Secondly, strategists have failed because they have allowed their understanding of strategy to be dominated by their commitment to the status quo. Strategy has become obsessed with the mitigation of risk and the minimization of threats, rather than with the exploitation of the opportunities which risk presents. Strategy has to respond to and even initiate contingency, not to be fearful of it. Both the Brexit vote and the election of Trump amplify the risks which we face, but they also — like Hans Christian Andersen’s child — expose the emperor’s nakedness. We shall not master risk if we do not also embrace it.

What Gen. Mattis’s favorite strategist thinks about the election of Trump

Mind the gap…

Interesting piece that the theory-practice gap arises from tensions within academia…

“What about this topic is attracting so much attention? And what is significant about the attention it is getting? Many of the articles suggest reasons for the gap. One reason is that the ways academics and practitioners think about many issues is very different. A second is that academics’ time horizons are much longer than practitioners; while practitioners often need to make decisions quickly, academic research typically takes a much longer time.  Yet another is that academics and practitioners use different types of communication styles; the language in academic articles often isn’t very readable by practitioners. Next, while some groups of academics advocate strongly that in order to be rigorous, research cannot be relevant, other academics counter that rigor and relevance are very compatible.  Finally, academia and management practice often have different incentives. Publishing a scholarly article is more of an incentive for an academic than a practitioner, while solving a particularly crucial business problem is more of an incentive to a practitioner. …

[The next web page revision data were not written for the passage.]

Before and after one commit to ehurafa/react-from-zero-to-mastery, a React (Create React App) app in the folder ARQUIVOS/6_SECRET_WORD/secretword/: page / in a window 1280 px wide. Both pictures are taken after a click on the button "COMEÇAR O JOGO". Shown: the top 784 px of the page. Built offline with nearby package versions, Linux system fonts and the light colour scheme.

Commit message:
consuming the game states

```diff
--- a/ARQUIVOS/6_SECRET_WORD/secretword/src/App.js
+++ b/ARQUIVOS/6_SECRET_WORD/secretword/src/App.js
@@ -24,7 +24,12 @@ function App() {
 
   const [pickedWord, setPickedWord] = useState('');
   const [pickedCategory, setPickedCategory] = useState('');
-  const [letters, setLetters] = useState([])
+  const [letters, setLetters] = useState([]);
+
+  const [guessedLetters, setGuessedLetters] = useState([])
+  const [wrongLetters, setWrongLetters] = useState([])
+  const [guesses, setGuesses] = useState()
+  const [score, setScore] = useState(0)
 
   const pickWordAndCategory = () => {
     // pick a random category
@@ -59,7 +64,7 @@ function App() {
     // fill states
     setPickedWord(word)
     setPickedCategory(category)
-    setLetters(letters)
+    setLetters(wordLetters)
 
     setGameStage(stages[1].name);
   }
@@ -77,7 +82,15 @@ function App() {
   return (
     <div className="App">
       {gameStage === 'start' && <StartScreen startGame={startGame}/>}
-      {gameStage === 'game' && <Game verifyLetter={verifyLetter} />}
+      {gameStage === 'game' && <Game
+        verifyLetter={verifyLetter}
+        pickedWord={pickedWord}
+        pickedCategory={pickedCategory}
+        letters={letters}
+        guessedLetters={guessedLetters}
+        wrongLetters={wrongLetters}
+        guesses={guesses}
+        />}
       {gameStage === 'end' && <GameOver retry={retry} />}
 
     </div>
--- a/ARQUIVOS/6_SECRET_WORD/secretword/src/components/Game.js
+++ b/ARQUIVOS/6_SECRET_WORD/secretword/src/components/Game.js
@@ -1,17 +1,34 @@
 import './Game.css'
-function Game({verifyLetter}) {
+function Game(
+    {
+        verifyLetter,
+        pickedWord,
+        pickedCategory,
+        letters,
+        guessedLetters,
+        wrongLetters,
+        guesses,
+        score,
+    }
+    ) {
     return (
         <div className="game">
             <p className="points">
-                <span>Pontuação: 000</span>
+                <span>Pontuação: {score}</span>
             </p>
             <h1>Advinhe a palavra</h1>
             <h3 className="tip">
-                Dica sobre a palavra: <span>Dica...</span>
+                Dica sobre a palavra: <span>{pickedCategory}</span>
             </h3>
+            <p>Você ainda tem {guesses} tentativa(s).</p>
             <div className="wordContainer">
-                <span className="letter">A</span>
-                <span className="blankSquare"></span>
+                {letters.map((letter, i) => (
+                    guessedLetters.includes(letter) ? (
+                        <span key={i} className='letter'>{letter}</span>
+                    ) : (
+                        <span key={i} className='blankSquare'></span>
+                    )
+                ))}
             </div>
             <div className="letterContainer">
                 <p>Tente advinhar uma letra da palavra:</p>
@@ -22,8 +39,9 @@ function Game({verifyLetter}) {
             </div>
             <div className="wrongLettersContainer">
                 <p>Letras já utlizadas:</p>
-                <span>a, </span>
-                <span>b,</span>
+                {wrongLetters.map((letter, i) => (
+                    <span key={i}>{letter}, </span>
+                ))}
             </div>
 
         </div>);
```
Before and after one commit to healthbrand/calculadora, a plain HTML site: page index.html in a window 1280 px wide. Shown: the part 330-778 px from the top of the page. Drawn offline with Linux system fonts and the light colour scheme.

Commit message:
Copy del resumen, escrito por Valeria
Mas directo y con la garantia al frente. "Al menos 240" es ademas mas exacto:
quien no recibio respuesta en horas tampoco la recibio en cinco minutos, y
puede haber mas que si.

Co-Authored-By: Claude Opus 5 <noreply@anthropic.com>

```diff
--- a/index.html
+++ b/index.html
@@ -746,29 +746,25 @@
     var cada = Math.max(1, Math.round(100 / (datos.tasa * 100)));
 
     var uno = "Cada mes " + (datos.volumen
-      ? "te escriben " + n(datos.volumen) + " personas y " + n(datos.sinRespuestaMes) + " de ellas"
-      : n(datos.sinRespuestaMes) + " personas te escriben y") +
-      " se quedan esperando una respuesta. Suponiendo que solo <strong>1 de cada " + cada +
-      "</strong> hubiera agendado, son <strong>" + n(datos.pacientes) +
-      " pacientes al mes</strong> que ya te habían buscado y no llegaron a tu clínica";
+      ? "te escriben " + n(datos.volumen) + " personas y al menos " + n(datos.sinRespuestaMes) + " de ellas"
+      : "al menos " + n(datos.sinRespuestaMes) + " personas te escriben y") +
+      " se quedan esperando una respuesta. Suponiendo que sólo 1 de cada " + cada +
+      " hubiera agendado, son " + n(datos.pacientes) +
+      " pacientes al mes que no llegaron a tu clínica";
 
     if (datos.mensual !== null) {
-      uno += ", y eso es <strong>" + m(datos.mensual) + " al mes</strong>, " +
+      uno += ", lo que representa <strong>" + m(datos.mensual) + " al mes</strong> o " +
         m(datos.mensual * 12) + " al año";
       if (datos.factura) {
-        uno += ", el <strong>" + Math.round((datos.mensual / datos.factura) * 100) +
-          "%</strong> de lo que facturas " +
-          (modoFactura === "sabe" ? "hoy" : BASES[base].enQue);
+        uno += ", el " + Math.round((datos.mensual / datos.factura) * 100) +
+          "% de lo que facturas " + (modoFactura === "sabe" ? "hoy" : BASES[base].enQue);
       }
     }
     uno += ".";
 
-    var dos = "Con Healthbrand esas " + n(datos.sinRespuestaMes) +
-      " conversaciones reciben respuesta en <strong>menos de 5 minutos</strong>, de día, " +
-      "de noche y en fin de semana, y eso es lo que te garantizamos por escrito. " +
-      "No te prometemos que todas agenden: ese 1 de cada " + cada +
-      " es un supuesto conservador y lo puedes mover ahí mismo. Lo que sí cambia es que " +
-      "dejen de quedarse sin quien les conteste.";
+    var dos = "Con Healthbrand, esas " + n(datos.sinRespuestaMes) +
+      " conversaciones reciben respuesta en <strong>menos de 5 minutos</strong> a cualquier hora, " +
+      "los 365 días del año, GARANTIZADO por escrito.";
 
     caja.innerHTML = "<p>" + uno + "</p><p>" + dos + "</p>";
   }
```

We believe that the gap is actually a surface manifestation of deep tensions that are present among academics.  We noted earlier that there is often conflict about the gap between particular academic tribes.  These tribes are scholarly communities for academics, and one of the ways the academics signal their belonging in their tribe is in their claims about the gap and what should be done.  Thus, discussion of the gap often signals underlying tensions about how much and where particular academics feel they belong or not.  It also signals ongoing underlying tensions about performance, due to frequent disagreements between academic tribes regarding what the focus of scholarly work should be.”